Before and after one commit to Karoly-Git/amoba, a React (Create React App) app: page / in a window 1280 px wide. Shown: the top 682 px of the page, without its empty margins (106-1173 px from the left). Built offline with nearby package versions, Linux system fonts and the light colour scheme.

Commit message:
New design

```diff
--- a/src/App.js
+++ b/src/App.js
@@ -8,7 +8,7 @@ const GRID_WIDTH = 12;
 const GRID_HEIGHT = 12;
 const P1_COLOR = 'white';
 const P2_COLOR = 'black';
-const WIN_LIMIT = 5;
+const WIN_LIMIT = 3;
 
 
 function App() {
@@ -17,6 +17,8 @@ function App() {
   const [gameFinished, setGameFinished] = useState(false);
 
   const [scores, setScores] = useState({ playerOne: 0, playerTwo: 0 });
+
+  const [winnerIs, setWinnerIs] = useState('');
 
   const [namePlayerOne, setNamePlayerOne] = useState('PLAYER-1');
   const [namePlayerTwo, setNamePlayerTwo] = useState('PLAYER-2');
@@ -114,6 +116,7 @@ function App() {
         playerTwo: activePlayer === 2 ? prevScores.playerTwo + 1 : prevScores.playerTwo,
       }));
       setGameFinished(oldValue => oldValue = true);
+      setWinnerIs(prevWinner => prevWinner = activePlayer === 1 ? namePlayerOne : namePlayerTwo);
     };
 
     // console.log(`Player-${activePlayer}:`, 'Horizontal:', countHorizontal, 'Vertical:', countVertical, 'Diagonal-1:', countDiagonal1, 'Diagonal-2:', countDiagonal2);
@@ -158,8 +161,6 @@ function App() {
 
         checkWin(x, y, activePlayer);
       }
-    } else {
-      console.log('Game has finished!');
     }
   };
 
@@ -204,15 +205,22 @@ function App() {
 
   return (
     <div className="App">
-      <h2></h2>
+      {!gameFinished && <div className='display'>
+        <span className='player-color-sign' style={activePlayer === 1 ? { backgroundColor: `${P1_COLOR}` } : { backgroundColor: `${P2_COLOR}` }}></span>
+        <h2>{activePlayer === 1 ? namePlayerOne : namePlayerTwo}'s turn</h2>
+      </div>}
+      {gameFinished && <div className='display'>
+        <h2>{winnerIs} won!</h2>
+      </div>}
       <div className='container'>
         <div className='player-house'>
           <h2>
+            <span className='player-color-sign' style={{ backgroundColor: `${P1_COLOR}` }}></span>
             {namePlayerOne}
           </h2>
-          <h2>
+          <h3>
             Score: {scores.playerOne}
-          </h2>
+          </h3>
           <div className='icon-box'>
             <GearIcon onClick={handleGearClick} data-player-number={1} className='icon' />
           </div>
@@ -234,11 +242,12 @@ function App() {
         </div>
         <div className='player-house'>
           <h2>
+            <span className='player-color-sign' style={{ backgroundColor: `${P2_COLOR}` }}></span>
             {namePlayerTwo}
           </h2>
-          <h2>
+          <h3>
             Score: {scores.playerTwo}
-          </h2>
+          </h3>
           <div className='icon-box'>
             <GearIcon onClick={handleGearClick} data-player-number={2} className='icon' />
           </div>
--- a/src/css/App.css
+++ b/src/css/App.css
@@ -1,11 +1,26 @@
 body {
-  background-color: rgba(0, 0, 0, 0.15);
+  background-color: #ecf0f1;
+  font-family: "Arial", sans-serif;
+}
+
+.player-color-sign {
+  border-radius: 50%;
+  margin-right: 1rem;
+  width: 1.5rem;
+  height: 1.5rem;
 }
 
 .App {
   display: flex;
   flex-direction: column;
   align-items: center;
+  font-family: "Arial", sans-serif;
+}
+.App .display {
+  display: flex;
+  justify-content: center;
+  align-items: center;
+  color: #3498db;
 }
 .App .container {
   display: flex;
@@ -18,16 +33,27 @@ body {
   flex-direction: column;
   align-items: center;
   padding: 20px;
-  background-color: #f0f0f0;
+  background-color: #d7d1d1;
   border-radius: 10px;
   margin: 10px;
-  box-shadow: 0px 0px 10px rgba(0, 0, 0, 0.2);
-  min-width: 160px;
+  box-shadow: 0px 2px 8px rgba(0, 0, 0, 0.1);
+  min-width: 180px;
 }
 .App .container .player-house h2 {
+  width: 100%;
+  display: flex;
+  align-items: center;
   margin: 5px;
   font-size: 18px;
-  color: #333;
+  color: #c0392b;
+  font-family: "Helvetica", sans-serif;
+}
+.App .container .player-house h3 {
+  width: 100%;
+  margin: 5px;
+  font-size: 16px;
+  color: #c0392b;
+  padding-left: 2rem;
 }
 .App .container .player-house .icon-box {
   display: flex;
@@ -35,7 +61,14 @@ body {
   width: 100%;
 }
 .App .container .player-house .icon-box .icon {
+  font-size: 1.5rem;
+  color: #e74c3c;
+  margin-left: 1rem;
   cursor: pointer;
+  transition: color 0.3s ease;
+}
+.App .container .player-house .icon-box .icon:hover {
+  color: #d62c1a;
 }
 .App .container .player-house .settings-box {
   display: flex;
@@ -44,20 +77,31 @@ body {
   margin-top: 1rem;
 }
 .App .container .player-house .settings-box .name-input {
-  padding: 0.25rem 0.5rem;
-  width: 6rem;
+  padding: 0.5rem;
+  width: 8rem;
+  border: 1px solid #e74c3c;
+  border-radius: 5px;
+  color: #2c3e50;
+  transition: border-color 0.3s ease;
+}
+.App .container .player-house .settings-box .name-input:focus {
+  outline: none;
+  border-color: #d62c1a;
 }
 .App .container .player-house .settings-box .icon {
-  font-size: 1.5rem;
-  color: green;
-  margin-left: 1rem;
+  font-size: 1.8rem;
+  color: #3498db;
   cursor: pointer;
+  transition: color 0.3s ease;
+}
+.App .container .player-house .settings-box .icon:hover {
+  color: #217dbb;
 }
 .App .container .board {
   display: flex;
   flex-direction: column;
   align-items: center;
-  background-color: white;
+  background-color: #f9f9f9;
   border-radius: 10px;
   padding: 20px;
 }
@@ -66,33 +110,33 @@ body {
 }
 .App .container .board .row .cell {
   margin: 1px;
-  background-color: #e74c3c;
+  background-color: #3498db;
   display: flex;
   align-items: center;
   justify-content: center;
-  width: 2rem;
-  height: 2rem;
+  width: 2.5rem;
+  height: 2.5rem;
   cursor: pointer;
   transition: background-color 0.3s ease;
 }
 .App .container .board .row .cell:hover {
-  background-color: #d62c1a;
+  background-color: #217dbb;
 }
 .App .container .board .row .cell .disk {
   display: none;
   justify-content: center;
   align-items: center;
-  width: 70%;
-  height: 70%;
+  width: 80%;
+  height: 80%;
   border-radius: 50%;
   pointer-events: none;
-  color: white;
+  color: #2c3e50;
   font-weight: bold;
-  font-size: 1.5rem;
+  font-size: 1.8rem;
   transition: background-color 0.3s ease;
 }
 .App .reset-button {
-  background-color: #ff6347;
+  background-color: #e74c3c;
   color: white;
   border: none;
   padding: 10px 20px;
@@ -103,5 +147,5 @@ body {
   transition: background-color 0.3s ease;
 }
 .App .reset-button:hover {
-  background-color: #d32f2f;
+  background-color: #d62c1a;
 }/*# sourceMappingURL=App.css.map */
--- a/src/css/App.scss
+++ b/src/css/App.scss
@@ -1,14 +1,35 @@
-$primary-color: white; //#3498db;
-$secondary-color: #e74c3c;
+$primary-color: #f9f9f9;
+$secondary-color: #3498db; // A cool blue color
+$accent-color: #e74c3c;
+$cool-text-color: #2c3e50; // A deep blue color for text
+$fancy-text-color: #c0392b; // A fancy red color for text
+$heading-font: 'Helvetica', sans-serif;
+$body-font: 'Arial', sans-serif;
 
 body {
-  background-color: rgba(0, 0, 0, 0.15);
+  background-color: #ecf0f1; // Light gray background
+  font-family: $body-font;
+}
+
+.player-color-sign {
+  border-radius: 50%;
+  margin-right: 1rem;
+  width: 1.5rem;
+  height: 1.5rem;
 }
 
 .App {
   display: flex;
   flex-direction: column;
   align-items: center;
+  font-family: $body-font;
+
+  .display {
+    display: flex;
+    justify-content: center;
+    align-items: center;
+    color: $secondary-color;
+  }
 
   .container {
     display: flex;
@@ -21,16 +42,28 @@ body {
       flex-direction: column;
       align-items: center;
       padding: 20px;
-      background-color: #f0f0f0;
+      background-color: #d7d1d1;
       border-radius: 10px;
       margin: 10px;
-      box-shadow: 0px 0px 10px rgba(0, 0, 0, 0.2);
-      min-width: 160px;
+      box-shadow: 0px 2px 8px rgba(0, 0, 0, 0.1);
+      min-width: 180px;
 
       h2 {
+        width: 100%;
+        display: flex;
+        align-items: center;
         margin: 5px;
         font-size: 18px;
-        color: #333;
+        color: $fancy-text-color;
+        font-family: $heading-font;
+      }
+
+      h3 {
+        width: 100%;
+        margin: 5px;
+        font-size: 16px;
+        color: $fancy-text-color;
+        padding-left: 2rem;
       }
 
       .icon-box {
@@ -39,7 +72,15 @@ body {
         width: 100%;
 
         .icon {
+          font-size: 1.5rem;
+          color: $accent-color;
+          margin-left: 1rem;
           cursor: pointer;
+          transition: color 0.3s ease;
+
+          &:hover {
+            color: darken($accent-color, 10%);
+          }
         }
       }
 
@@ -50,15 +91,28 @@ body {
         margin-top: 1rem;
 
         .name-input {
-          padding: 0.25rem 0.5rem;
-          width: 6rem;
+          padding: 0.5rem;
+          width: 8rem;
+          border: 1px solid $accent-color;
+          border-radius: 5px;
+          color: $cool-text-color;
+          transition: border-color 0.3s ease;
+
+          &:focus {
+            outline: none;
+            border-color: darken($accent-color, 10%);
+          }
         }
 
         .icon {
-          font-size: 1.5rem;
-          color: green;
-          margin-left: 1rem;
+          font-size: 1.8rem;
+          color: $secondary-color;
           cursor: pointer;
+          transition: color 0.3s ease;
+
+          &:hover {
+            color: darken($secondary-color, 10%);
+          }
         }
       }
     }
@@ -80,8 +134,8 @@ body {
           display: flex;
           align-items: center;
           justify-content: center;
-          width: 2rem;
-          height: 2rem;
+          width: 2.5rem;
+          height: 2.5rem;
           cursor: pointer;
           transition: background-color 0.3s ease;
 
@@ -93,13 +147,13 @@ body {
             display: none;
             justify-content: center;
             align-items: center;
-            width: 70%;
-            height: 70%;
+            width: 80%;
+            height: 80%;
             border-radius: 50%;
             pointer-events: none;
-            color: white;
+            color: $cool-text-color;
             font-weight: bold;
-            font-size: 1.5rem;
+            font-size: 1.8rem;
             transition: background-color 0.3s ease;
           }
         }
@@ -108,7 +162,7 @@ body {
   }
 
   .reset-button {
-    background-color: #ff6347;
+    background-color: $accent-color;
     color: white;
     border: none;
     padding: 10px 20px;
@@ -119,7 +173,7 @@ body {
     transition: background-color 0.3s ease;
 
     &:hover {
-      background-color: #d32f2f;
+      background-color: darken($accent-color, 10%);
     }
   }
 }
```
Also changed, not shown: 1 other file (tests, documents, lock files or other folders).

____________________

▸ **What is needed**: Search the lines above for the string "serif" and copy each line that has it.

▸ **Response to this exercise**:
+  font-family: "Arial", sans-serif;
+  font-family: "Arial", sans-serif;
+  font-family: "Helvetica", sans-serif;
+$heading-font: 'Helvetica', sans-serif;
+$body-font: 'Arial', sans-serif;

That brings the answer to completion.